Members of the Bibb County Democratic Party are making an all-out effort to have the Justice Department block legislation signed by Gov. Nathan Deal that would allow for nonpartisan elections in the new Macon-Bibb County consolidated government.
In a letter being sent this week addressed to assistant U.S. Attorney General Thomas E. Perez, members of the party accuse the legislation of being a veiled attempt to thwart democracy by diluting minority voting.
The General Assembly approved the measure that allows for nonpartisan elections to be held in July. Before the bill passed, Macon was the only city in Georgia that still held partisan elections for local offices.
The Justice Department has 60 days to approve the changes.
The letter in part accuses the local delegation of a bait-and-switch, saying voters approved the consolidation bill last July while it still had partisan elections in it. Local Democrats said Monday that if the Legislature wanted to make a change, it should have presented a referendum to local voters before passing the legislation.
In addition to the letter to Perez, the party also is collecting signatures of local voters who are protesting the move.
Macon City Councilwoman Elaine Lucas, a board member of the local Democratic party, is submitting a proposed resolution that calls for the mayor and city council to formally oppose the changes presented in the legislation and to ask the Justice Department to investigate the changes, which have been adopted contrary to the will of the voters of Macon and Bibb County for the purpose of diluting minority voting strength, the resolution reads in part.
Party chairman Fred Swann said the party wants to eliminate nonpartisan elections; to move elections to November, where historically theres a greater turnout of black voters; and to re-examine how the nine districts in the new consolidated government were drawn.
We believe (the legislation) is a violation of the Civil Rights Act, Swann said. (July elections) decreases the amount of total voters as well as (having) a significantly decreasing minority turnout. ... There are concerns about how the districts were drawn. They dont show continuous community throughout.
Swann said he lives in what will be the new District 2, in the Northside Drive/Tom Hill Sr. Boulevard area, yet part of the district is in east Macon.
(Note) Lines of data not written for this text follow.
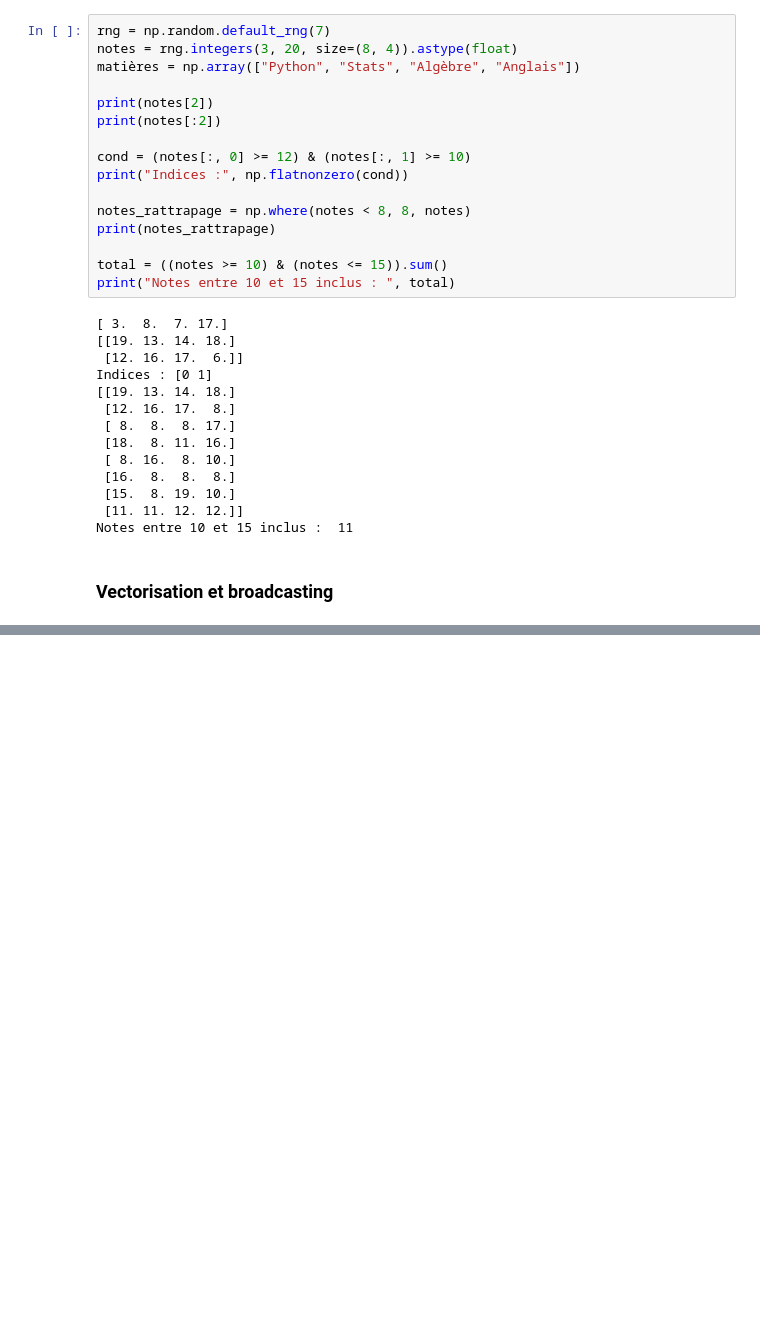
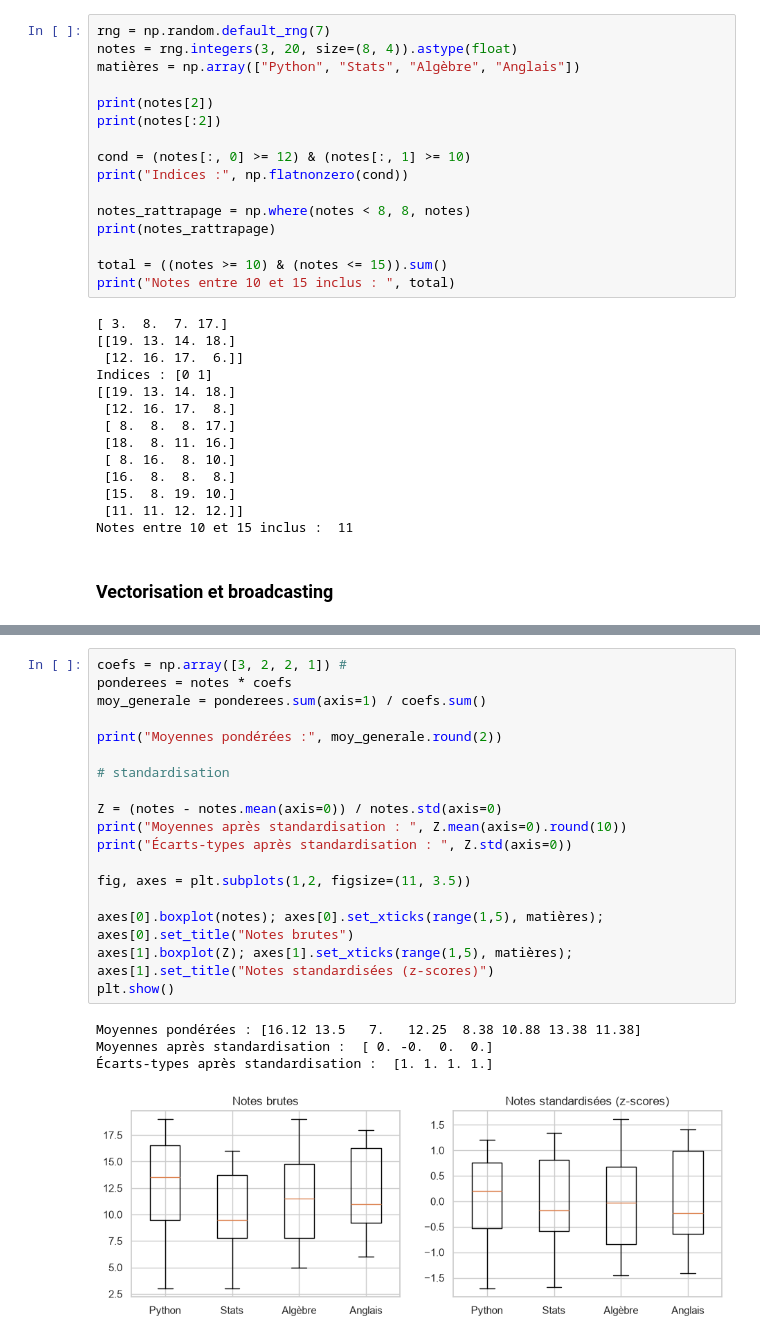
Before and after one commit to bkablam11/ama-python, a Jupyter notebook: mod10/cours.ipynb, the cells around one changed output, grey strips where cells are left out. Drawn from its saved outputs; the diff is of its cells as text; blank space fills up the shorter version.

```diff
--- a/mod10/cours.ipynb
+++ b/mod10/cours.ipynb
@@ -286,0 +297,23 @@ Racines : [ 67.1  36.1  28.3  24.5 109.5]
+# %%
+coefs = np.array([3, 2, 2, 1]) #
+ponderees = notes * coefs
+moy_generale = ponderees.sum(axis=1) / coefs.sum()
+
+print("Moyennes pondérées :", moy_generale.round(2))
+
+# standardisation
+
+Z = (notes - notes.mean(axis=0)) / notes.std(axis=0)
+print("Moyennes après standardisation : ", Z.mean(axis=0).round(10))
+print("Écarts-types après standardisation : ", Z.std(axis=0))
+
+fig, axes = plt.subplots(1,2, figsize=(11, 3.5))
+
+axes[0].boxplot(notes); axes[0].set_xticks(range(1,5), matières); axes[0].set_title("Notes brutes")
+axes[1].boxplot(Z); axes[1].set_xticks(range(1,5), matières); axes[1].set_title("Notes standardisées (z-scores)")
+plt.show()
+# %% [output]
+Moyennes pondérées : [16.12 13.5   7.   12.25  8.38 10.88 13.38 11.38]
+Moyennes après standardisation :  [ 0. -0.  0.  0.]
+Écarts-types après standardisation :  [1. 1. 1. 1.]
+[figure, added]
```
Also changed, not shown: parts of 95 cells of this notebook, 3 other files.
State Rep. Allen Peake, R-Macon, one of the legislators who pushed for nonpartisan elections, said he thinks the Justice Department ultimately will approve the changes.
All weve done is make us consistent with the rest of the state, Peake said of nonpartisan elections. The Justice Department will see were making a fair and reasonable request.
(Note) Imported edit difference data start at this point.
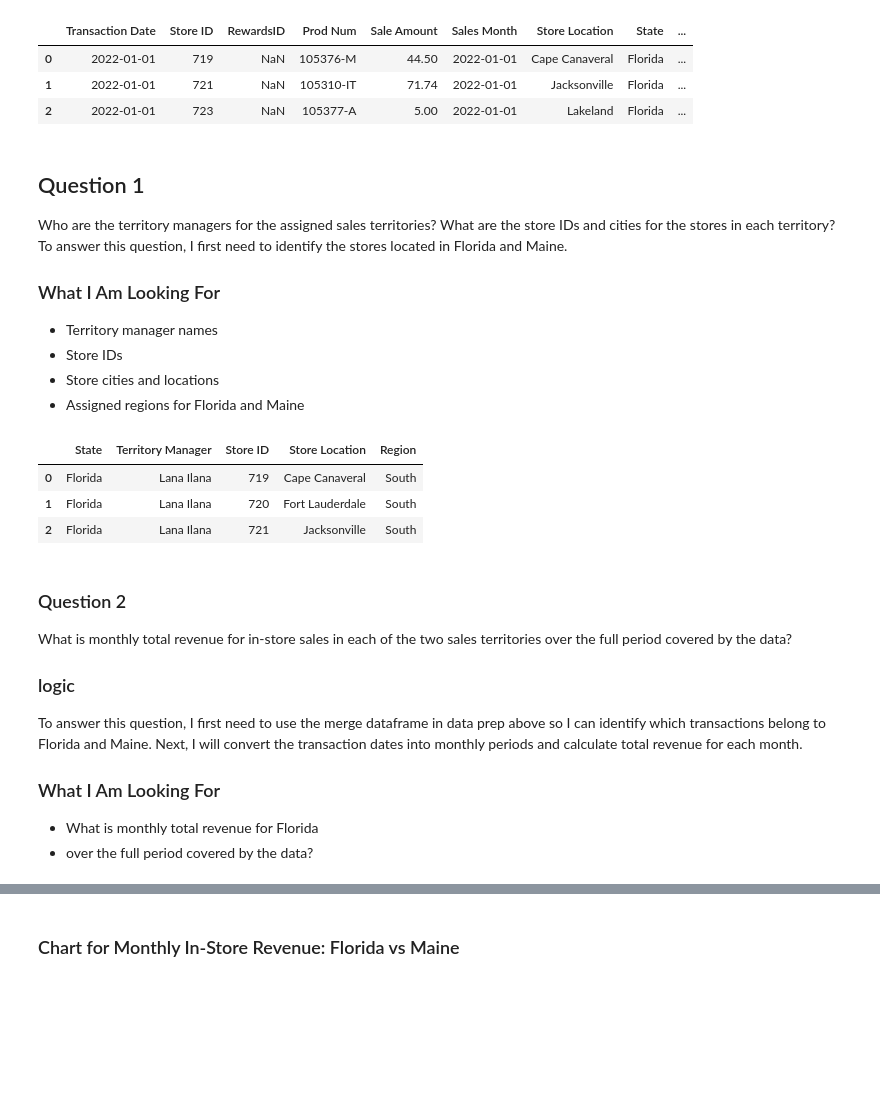
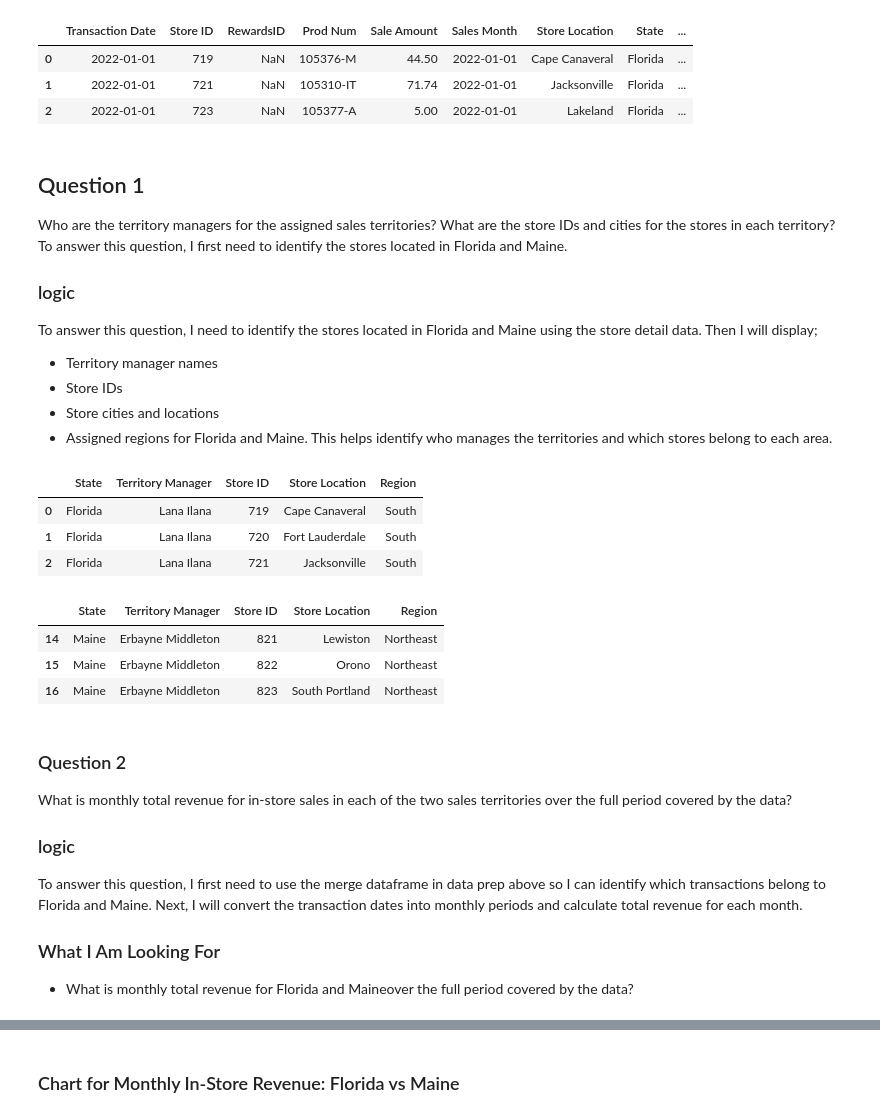
Before and after one commit to kalie-on/Capstone_2, a Jupyter notebook: Caleb_sales_analysis.ipynb, the cells around one changed output, grey strips where cells are left out. Saved outputs shown, nothing was run; the diff lists cells and outputs as text; code cells hidden in the pictures; blank space fills up the shorter version.

```diff
--- a/Caleb_sales_analysis.ipynb
+++ b/Caleb_sales_analysis.ipynb
@@ -221,30 +220,36 @@ sales_with_store.head(3)
 ## Question 1
 Who are the territory managers for the assigned sales territories? What are the store IDs and cities for the stores in each territory?
 To answer this question, I first need to identify the stores located in Florida and Maine.
-### What I Am Looking For
+### logic
+To answer this question, I need to identify the stores located in Florida and Maine using the store detail data. Then I will display;
 - Territory manager names
 - Store IDs
 - Store cities and locations
-- Assigned regions for Florida and Maine
+- Assigned regions for Florida and Maine. This helps identify who manages the territories and which stores belong to each area.
 # %%
 # [[ ]] = selects multiple columns.
 # sort_values() = sorts rows.
 # ["State","Store ID"] = sorting columns.
 # reset_index() = resets row numbering.
 # drop=True = removes old index
 
 territory_managers_stores = assigned_stores[
     ["State", "Territory Manager", "Store ID", "Store Location", "Region"]
 ].sort_values(
     ["State", "Store ID"]
 ).reset_index(drop=True)
 
-territory_managers_stores.head(3)
+display(territory_managers_stores.head(3))
+display(territory_managers_stores.tail(3))
 # %% [output]
 |  | State | Territory Manager | Store ID | Store Location | Region |
 | 0 | Florida | Lana Ilana | 719 | Cape Canaveral | South |
 | 1 | Florida | Lana Ilana | 720 | Fort Lauderdale | South |
 | 2 | Florida | Lana Ilana | 721 | Jacksonville | South |
+|  | State | Territory Manager | Store ID | Store Location | Region |
+| 14 | Maine | Erbayne Middleton | 821 | Lewiston | Northeast |
+| 15 | Maine | Erbayne Middleton | 822 | Orono | Northeast |
+| 16 | Maine | Erbayne Middleton | 823 | South Portland | Northeast |
 # %% [markdown]
 
 ### Question 2
@@ -253,8 +258,7 @@ What is monthly total revenue for in-store sales in each of the two sales territ
 To answer this question, I first need to use the merge dataframe in data prep above so I can identify which transactions belong to Florida and Maine. Next, I will convert the transaction dates into monthly periods and calculate total revenue for each month.
 
 ### What I Am Looking For
-- What is monthly total revenue for Florida
-- over the full period covered by the data?
+- What is monthly total revenue for Florida and Maineover the full period covered by the data?
 # %%
 # groupby() = groups similar rows.
 # ["State","Sales Month"] = grouping columns.
```
Also changed, not shown: parts of 18 cells of this notebook.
Peake said he knew local Democrats opposed the changes and wasnt surprised to hear that a letter to the Justice Department has been drafted.
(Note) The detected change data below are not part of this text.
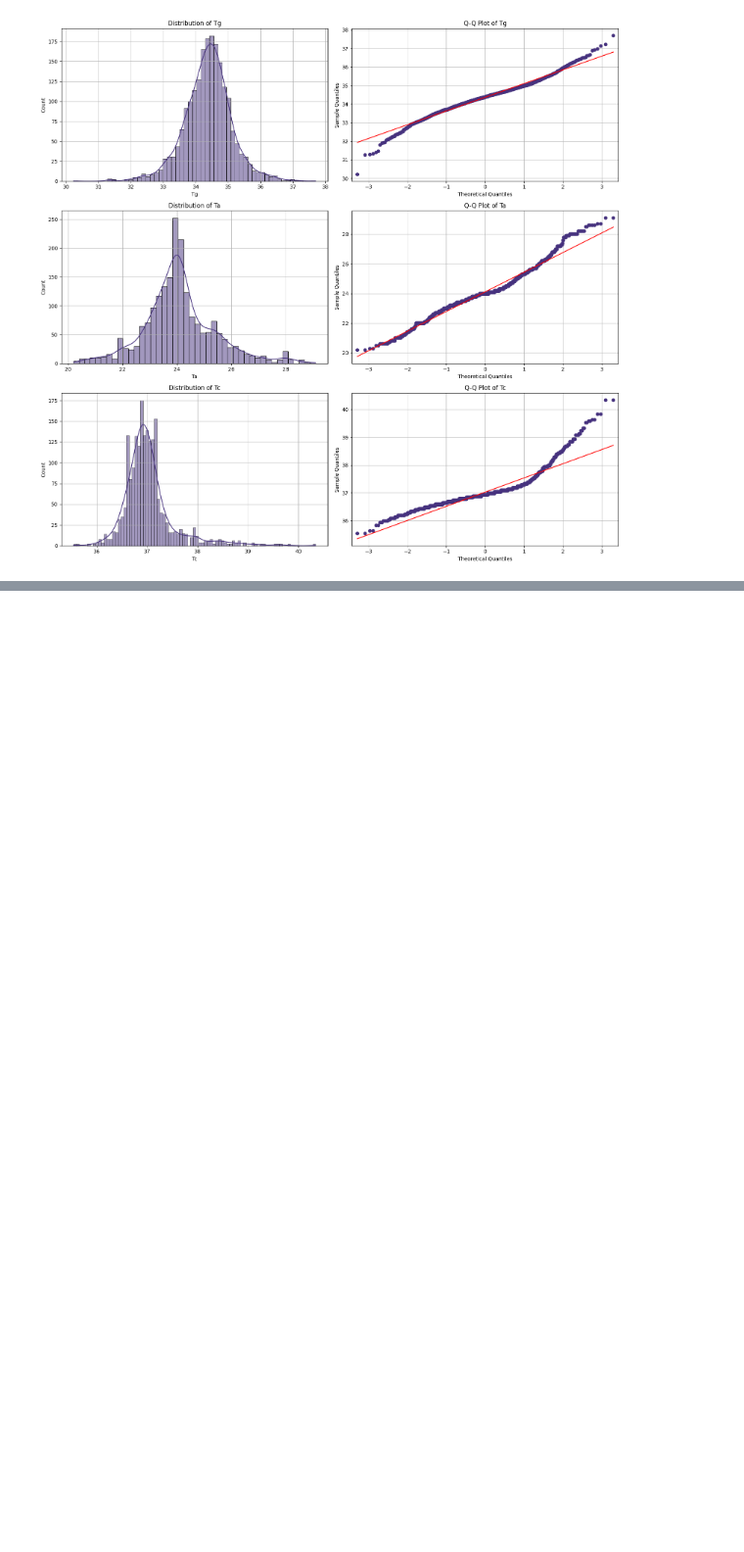
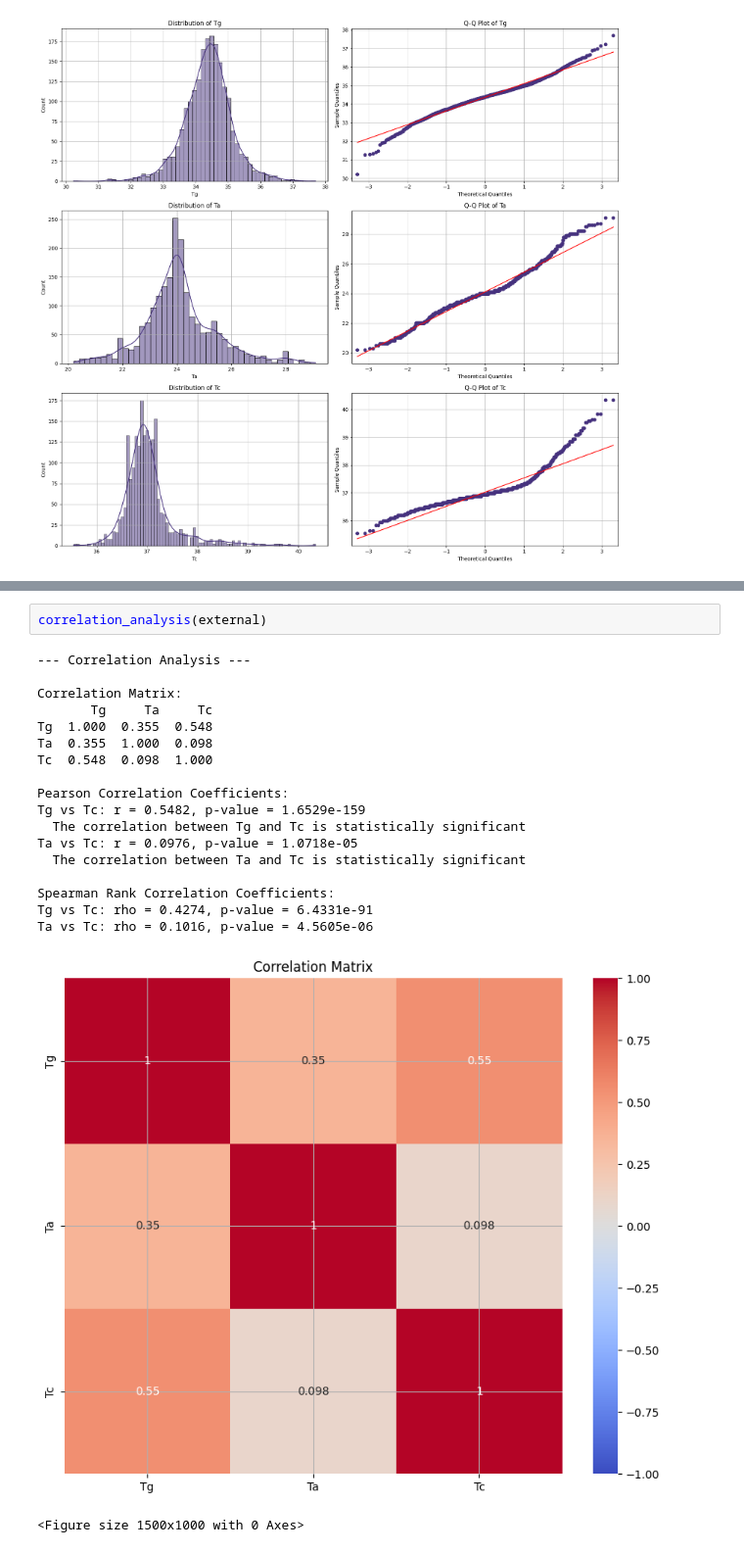
Before and after one commit to woaine/calcifer, a Jupyter notebook: notebooks/eda.ipynb, the cells around one changed output, grey strips where cells are left out. Shown at 98% size. Cells and saved outputs as stored; diff of their text form; blank space fills up the shorter version.

Commit message:
feat: analyze the correlations between variables

```diff
--- a/notebooks/eda.ipynb
+++ b/notebooks/eda.ipynb
@@ -195,0 +184,22 @@ Tc: test statistic = 0.8392, p-value = 3.1533e-41
+# %%
+correlation_analysis(external)
+# %% [output]
+--- Correlation Analysis ---
+
+Correlation Matrix:
+       Tg     Ta     Tc
+Tg  1.000  0.355  0.548
+Ta  0.355  1.000  0.098
+Tc  0.548  0.098  1.000
+
+Pearson Correlation Coefficients:
+Tg vs Tc: r = 0.5482, p-value = 1.6529e-159
+  The correlation between Tg and Tc is statistically significant
+Ta vs Tc: r = 0.0976, p-value = 1.0718e-05
+  The correlation between Ta and Tc is statistically significant
+
+Spearman Rank Correlation Coefficients:
+Tg vs Tc: rho = 0.4274, p-value = 6.4331e-91
+Ta vs Tc: rho = 0.1016, p-value = 4.5605e-06
+[figure, added]
+<Figure size 1500x1000 with 0 Axes>
```
Also changed, not shown: parts of 8 cells of this notebook, 3 other files.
They have the right to object, but Im fully prepared to fight for our citizens, he said. I believe weve got a good case to stand on. ... We need to get a decision done. I think the citizens have a right to know what the elections are going to look like and so do the candidates.
Lucas, however, said having July elections -- especially with a new government and new districts -- doesnt give voters enough time to learn about candidates.
Suzanne Wood, chairwoman of the Bibb County Republican Party, said she and many of her membership have no issue with nonpartisan elections.
I believe personally that this will move the community forward, she said.
Weve got to get past party politics. I think its insulting to voters in this community to say that they dont know who to vote for unless theres a letter beside (a candidates) name.
To contact writer Phillip Ramati, call 744-4334.